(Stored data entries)
---*---
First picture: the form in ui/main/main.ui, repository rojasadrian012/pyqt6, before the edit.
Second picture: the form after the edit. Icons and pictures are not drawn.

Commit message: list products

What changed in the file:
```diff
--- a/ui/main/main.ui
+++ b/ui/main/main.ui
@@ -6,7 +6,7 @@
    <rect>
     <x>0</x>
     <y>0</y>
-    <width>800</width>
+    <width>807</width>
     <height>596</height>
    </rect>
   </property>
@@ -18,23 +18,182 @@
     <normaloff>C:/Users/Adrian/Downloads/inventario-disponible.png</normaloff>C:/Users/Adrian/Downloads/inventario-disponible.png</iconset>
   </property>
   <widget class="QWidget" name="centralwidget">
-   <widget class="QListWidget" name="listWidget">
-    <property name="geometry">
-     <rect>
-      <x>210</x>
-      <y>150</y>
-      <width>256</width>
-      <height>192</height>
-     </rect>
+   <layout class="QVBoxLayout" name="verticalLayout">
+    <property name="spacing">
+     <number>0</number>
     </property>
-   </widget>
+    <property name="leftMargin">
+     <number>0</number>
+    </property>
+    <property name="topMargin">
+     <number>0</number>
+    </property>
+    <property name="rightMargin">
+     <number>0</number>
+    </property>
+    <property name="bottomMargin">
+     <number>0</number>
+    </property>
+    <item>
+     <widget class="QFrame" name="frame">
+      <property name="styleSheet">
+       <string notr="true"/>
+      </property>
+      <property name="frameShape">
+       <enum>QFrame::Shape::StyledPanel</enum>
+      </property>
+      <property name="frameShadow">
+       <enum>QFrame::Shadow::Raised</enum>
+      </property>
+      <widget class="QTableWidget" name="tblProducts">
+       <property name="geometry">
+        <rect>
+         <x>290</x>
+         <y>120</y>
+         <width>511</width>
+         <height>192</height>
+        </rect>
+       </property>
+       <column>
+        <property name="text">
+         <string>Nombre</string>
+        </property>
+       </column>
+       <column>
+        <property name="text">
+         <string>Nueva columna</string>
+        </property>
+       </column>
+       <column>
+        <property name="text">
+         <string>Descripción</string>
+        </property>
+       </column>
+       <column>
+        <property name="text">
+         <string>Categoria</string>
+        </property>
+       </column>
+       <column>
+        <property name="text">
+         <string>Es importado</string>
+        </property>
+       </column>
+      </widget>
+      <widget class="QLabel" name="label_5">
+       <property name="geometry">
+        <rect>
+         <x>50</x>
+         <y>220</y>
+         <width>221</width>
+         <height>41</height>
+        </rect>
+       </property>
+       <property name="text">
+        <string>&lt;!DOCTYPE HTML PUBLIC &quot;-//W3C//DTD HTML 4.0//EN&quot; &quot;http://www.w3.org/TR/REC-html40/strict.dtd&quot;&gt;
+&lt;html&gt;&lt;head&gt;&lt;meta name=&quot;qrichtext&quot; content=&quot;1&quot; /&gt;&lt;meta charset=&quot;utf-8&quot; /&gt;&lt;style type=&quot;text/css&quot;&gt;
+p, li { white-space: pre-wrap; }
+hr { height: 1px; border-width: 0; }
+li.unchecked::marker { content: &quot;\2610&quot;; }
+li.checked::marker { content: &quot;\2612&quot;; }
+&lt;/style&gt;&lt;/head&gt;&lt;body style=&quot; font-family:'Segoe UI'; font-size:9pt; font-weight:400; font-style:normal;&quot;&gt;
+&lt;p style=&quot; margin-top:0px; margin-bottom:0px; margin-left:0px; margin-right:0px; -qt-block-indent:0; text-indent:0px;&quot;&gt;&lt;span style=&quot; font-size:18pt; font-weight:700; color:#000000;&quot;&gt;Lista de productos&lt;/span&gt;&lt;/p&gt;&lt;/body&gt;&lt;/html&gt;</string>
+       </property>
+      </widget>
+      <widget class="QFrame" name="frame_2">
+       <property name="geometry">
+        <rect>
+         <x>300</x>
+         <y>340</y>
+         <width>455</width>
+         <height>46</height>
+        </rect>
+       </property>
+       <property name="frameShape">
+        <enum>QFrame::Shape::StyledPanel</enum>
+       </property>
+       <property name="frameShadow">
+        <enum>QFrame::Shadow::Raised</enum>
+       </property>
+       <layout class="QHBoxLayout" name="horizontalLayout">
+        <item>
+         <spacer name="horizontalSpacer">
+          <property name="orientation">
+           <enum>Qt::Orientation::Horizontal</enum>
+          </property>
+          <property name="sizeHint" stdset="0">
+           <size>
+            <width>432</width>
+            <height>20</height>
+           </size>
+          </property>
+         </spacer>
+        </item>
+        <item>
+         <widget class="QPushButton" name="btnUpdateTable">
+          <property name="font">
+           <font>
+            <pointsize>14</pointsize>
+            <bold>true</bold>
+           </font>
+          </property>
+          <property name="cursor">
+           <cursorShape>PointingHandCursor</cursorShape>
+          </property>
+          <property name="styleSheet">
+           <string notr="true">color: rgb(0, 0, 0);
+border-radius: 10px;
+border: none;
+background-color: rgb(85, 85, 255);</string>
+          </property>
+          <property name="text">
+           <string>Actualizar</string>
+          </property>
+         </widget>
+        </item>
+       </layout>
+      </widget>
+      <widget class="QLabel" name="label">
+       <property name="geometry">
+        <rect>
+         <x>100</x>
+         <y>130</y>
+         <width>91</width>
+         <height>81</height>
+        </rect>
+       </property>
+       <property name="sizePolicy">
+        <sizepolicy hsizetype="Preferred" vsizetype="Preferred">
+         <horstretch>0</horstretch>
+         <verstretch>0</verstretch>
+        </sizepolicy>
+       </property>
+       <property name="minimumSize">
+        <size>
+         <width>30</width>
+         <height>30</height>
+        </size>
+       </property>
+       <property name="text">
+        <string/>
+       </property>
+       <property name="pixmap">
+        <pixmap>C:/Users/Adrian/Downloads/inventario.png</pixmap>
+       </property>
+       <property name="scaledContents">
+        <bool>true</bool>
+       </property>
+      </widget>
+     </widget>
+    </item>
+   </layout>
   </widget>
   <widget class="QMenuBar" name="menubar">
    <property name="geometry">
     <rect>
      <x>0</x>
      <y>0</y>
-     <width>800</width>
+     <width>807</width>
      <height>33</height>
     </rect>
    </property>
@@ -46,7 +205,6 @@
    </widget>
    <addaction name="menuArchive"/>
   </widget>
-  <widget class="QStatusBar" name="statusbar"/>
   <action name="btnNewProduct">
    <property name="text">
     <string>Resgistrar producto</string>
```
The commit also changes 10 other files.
---*---
▸ TASK INSTRUCTIONS:
Write out the complete set of records exactly as given.

▸ REPLY:
First picture: the form in ui/main/main.ui, repository rojasadrian012/pyqt6, before the edit.
Second picture: the form after the edit. Icons and pictures are not drawn.

Commit message: list products

What changed in the file:
```diff
--- a/ui/main/main.ui
+++ b/ui/main/main.ui
@@ -6,7 +6,7 @@
    <rect>
     <x>0</x>
     <y>0</y>
-    <width>800</width>
+    <width>807</width>
     <height>596</height>
    </rect>
   </property>
@@ -18,23 +18,182 @@
     <normaloff>C:/Users/Adrian/Downloads/inventario-disponible.png</normaloff>C:/Users/Adrian/Downloads/inventario-disponible.png</iconset>
   </property>
   <widget class="QWidget" name="centralwidget">
-   <widget class="QListWidget" name="listWidget">
-    <property name="geometry">
-     <rect>
-      <x>210</x>
-      <y>150</y>
-      <width>256</width>
-      <height>192</height>
-     </rect>
+   <layout class="QVBoxLayout" name="verticalLayout">
+    <property name="spacing">
+     <number>0</number>
     </property>
-   </widget>
+    <property name="leftMargin">
+     <number>0</number>
+    </property>
+    <property name="topMargin">
+     <number>0</number>
+    </property>
+    <property name="rightMargin">
+     <number>0</number>
+    </property>
+    <property name="bottomMargin">
+     <number>0</number>
+    </property>
+    <item>
+     <widget class="QFrame" name="frame">
+      <property name="styleSheet">
+       <string notr="true"/>
+      </property>
+      <property name="frameShape">
+       <enum>QFrame::Shape::StyledPanel</enum>
+      </property>
+      <property name="frameShadow">
+       <enum>QFrame::Shadow::Raised</enum>
+      </property>
+      <widget class="QTableWidget" name="tblProducts">
+       <property name="geometry">
+        <rect>
+         <x>290</x>
+         <y>120</y>
+         <width>511</width>
+         <height>192</height>
+        </rect>
+       </property>
+       <column>
+        <property name="text">
+         <string>Nombre</string>
+        </property>
+       </column>
+       <column>
+        <property name="text">
+         <string>Nueva columna</string>
+        </property>
+       </column>
+       <column>
+        <property name="text">
+         <string>Descripción</string>
+        </property>
+       </column>
+       <column>
+        <property name="text">
+         <string>Categoria</string>
+        </property>
+       </column>
+       <column>
+        <property name="text">
+         <string>Es importado</string>
+        </property>
+       </column>
+      </widget>
+      <widget class="QLabel" name="label_5">
+       <property name="geometry">
+        <rect>
+         <x>50</x>
+         <y>220</y>
+         <width>221</width>
+         <height>41</height>
+        </rect>
+       </property>
+       <property name="text">
+        <string>&lt;!DOCTYPE HTML PUBLIC &quot;-//W3C//DTD HTML 4.0//EN&quot; &quot;http://www.w3.org/TR/REC-html40/strict.dtd&quot;&gt;
+&lt;html&gt;&lt;head&gt;&lt;meta name=&quot;qrichtext&quot; content=&quot;1&quot; /&gt;&lt;meta charset=&quot;utf-8&quot; /&gt;&lt;style type=&quot;text/css&quot;&gt;
+p, li { white-space: pre-wrap; }
+hr { height: 1px; border-width: 0; }
+li.unchecked::marker { content: &quot;\2610&quot;; }
+li.checked::marker { content: &quot;\2612&quot;; }
+&lt;/style&gt;&lt;/head&gt;&lt;body style=&quot; font-family:'Segoe UI'; font-size:9pt; font-weight:400; font-style:normal;&quot;&gt;
+&lt;p style=&quot; margin-top:0px; margin-bottom:0px; margin-left:0px; margin-right:0px; -qt-block-indent:0; text-indent:0px;&quot;&gt;&lt;span style=&quot; font-size:18pt; font-weight:700; color:#000000;&quot;&gt;Lista de productos&lt;/span&gt;&lt;/p&gt;&lt;/body&gt;&lt;/html&gt;</string>
+       </property>
+      </widget>
+      <widget class="QFrame" name="frame_2">
+       <property name="geometry">
+        <rect>
+         <x>300</x>
+         <y>340</y>
+         <width>455</width>
+         <height>46</height>
+        </rect>
+       </property>
+       <property name="frameShape">
+        <enum>QFrame::Shape::StyledPanel</enum>
+       </property>
+       <property name="frameShadow">
+        <enum>QFrame::Shadow::Raised</enum>
+       </property>
+       <layout class="QHBoxLayout" name="horizontalLayout">
+        <item>
+         <spacer name="horizontalSpacer">
+          <property name="orientation">
+           <enum>Qt::Orientation::Horizontal</enum>
+          </property>
+          <property name="sizeHint" stdset="0">
+           <size>
+            <width>432</width>
+            <height>20</height>
+           </size>
+          </property>
+         </spacer>
+        </item>
+        <item>
+         <widget class="QPushButton" name="btnUpdateTable">
+          <property name="font">
+           <font>
+            <pointsize>14</pointsize>
+            <bold>true</bold>
+           </font>
+          </property>
+          <property name="cursor">
+           <cursorShape>PointingHandCursor</cursorShape>
+          </property>
+          <property name="styleSheet">
+           <string notr="true">color: rgb(0, 0, 0);
+border-radius: 10px;
+border: none;
+background-color: rgb(85, 85, 255);</string>
+          </property>
+          <property name="text">
+           <string>Actualizar</string>
+          </property>
+         </widget>
+        </item>
+       </layout>
+      </widget>
+      <widget class="QLabel" name="label">
+       <property name="geometry">
+        <rect>
+         <x>100</x>
+         <y>130</y>
+         <width>91</width>
+         <height>81</height>
+        </rect>
+       </property>
+       <property name="sizePolicy">
+        <sizepolicy hsizetype="Preferred" vsizetype="Preferred">
+         <horstretch>0</horstretch>
+         <verstretch>0</verstretch>
+        </sizepolicy>
+       </property>
+       <property name="minimumSize">
+        <size>
+         <width>30</width>
+         <height>30</height>
+        </size>
+       </property>
+       <property name="text">
+        <string/>
+       </property>
+       <property name="pixmap">
+        <pixmap>C:/Users/Adrian/Downloads/inventario.png</pixmap>
+       </property>
+       <property name="scaledContents">
+        <bool>true</bool>
+       </property>
+      </widget>
+     </widget>
+    </item>
+   </layout>
   </widget>
   <widget class="QMenuBar" name="menubar">
    <property name="geometry">
     <rect>
      <x>0</x>
      <y>0</y>
-     <width>800</width>
+     <width>807</width>
      <height>33</height>
     </rect>
    </property>
@@ -46,7 +205,6 @@
    </widget>
    <addaction name="menuArchive"/>
   </widget>
-  <widget class="QStatusBar" name="statusbar"/>
   <action name="btnNewProduct">
    <property name="text">
     <string>Resgistrar producto</string>
```
The commit also changes 10 other files.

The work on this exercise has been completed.